Editor’s Note: This post is not intended as medical advice. Always consult a medical professional or physician before treatment of any kind.
In the dressing room, I averted my eyes from the other woman getting silently undressed across from me.
She was older than I was. But then again, I expected as much in a place full of mammograms and paper gowns and bright, iridescent lighting. I kept fighting the feeling that I just didn’t belong here.
“We’ll just do some tests and make sure,” my doctor had told me, with slight a frown and furrowed eyebrows. I tried not to think about it.
I had tried to put this off for years, but after interviewing a mother who discovered her own breast cancer while nursing, I scheduled my own check-up as soon as I typed the last word of that article.
We all talk about how breastfeeding changes our bodies, ruins our breasts, gives us stretch marks where we once had perkiness. But how many of us know what is truly normal when it comes to the effects that breastfeeding can have on us? I’m just not sure I really knew what to expect. So when I was unable to nurse my fourth baby on my right side, because of pain and a nipple that seemed to disappear overnight, I told myself that it was normal.
Must just be a breastfeeding thing, I thought.
Turns out, it’s not just a normal breastfeeding thing, nor is it normal to have mastitis to the extent that I did — a total of over 20 times, including one stint so severe I had to be hospitalized for it. And while I continued to fight through the pain to breastfeed, it became harder and harder because of something so embarrassing I didn’t even want to pretend it was happening to me: my nipple had completely inverted.
In case you’ve never experienced it, it’s torturous trying to feed a baby from a non-existent nipple. I would cry and dread every feeding. Each time I was left in so much pain, crying and even bleeding. But I kept telling myself it was normal, a small sacrifice to be made for the beauty and benefit of breastfeeding.
The symptoms started early on in motherhood, and got worse with each baby — until I finally quit nursing my fourth child on the right side all together. I marveled at my body’s ability to pick up the slack with a little lopsidedness, and my daughter thrived and gained weight like a champ.
However, my body was officially damaged goods.
The truth is, I was terrified to admit that I had an inverted nipple, because I was afraid of what that might mean. But when I learned that a new inverted nipple could be a sign of cancer, I finally scheduled a check-up to face my worst fears. I’ve never been so afraid as I was in that moment I laid on the table, waiting for the doctor to deliver my results. And as it would turn out, I still don’t have a definitive answer. Long story short, all they can reason is that I’ve had so much damage to my milk ducts that there is actually scar tissue in there that is acting like a tumor and inverting my nipple.
I’d be lying if I said it wasn’t hellish wondering what was wrong with me, and if it was cancer.
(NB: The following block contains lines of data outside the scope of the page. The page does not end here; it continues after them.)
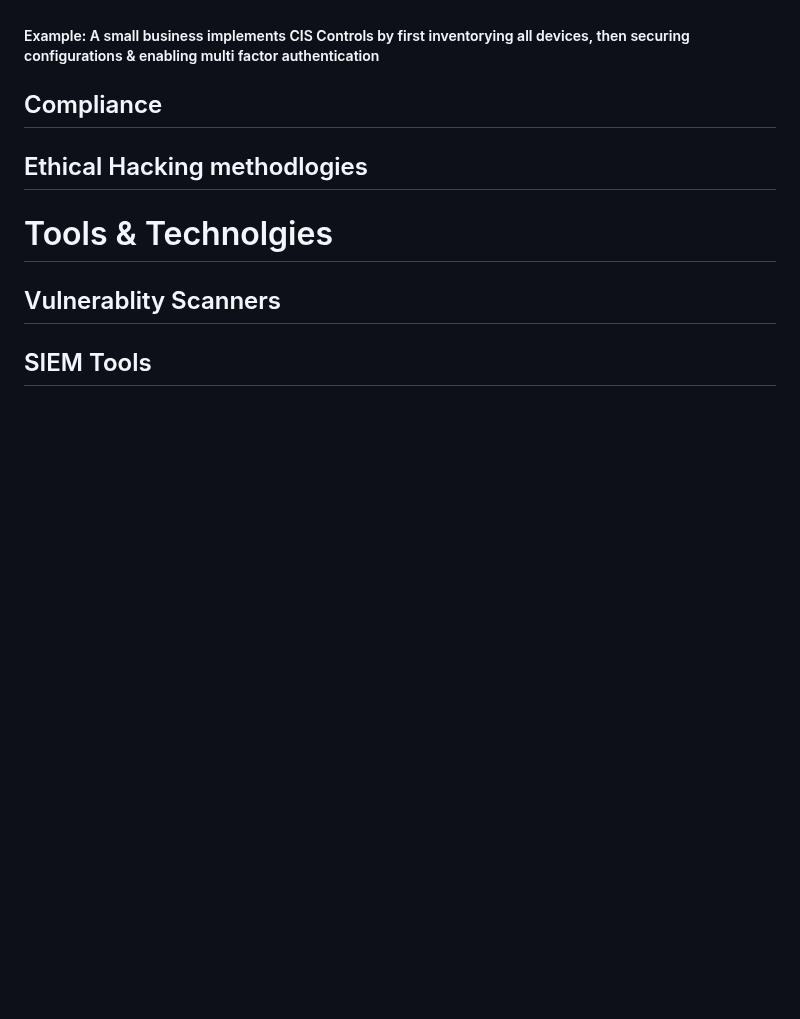
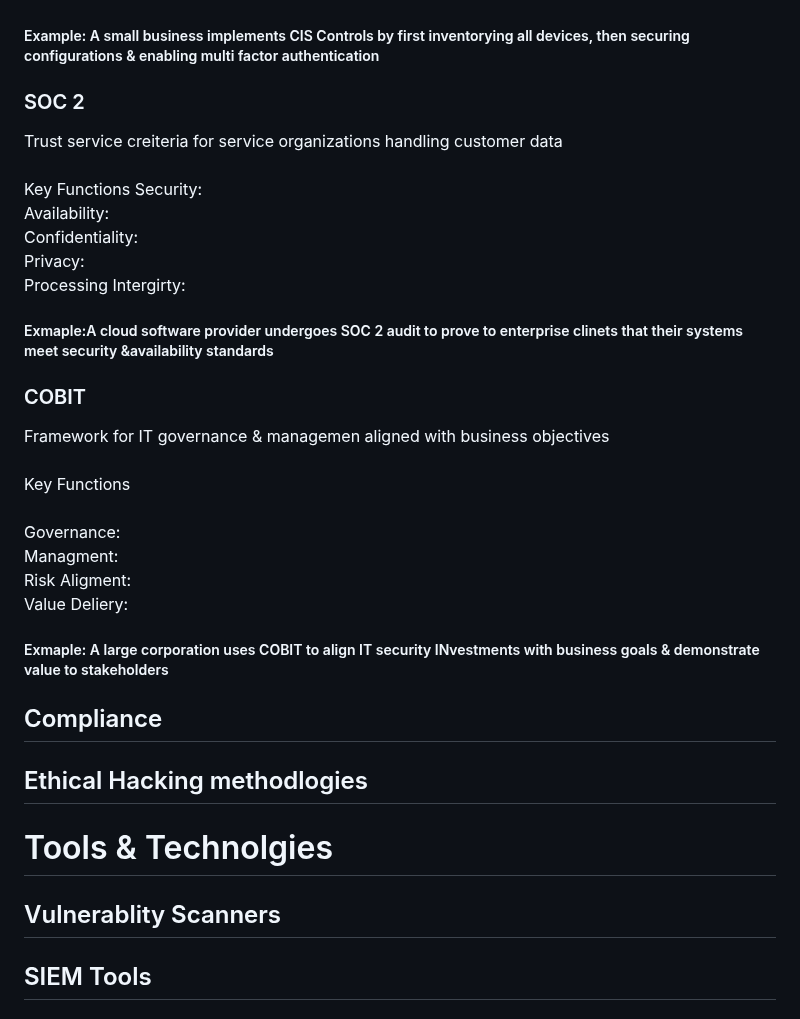
Before and after one commit to Zachc0des/Zachc0des-Portfolio, a Markdown page: Cyber Security.md, the part around the change. Drawn GitHub-style; blank space fills up the shorter version.

```diff
--- a/Cyber Security.md
+++ b/Cyber Security.md
@@ -85,6 +85,24 @@
      Data Protection:<br>
      Incident Response:
      <h5>Example: A small business implements CIS Controls by first inventorying all devices, then securing configurations & enabling multi factor authentication </h5>
+    <h3>SOC 2</h3>
+    <p> Trust service creiteria for service organizations handling customer data<br><br>
+    Key Functions
+    Security:<br>
+    Availability:<br>
+    Confidentiality:<br>
+    Privacy:<br>
+    Processing Intergirty:</p>
+    <h5>Exmaple:A cloud software provider undergoes SOC 2 audit to prove to enterprise clinets that their systems meet security &availability standards </h5>
+    <h3> COBIT</h3>
+    <p>Framework for IT governance & managemen aligned with business objectives<br><br>
+    Key Functions<br><br>
+    Governance:<br>
+    Managment:<br>
+    Risk Aligment:<br>
+    Value Deliery:</p>
+    <h5>Exmaple: A large corporation  uses COBIT to align IT security INvestments with business goals & demonstrate value to stakeholders</h5>
+
 
 
 
```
And although the doctors have made it clear they aren’t immediately concerned, I was advised to get a mammogram and follow-up every six months, just in case the “sludge” (yes, that was an actual term used by my doctor) on the ultrasound isn’t actually cancer.
However this journey ends up, I’m left feeling pretty let down that after sacrificing so much to do the “right” thing and breastfeed my babies, I am left wondering if I’m “normal” or not. It’s not something I’ve ever seen talked about, but breastfeeding can ruin boobs more than in a stereotyped, clichéd, “Oh, they’re so saggy now!” way. It has affected so much about my life, my marriage, and my self-worth — not to mention created this constant fear I have hanging over my head that something more could be wrong.
Moral of the story here is: Breastfeeding shouldn’t be excruciatingly painful or cause your boobs to get deformed. A little sagginess? Sure, that’s completely normal. But dreading feeding your own baby? Mastitis you can’t get rid of? Nipples that suddenly become inverted? Bleeding, painful nipples? Not necessarily normal. Do as I didn’t do and don’t push through the pain without checking in with your doctor first.
Because breast may be best, but being healthy is even better.More On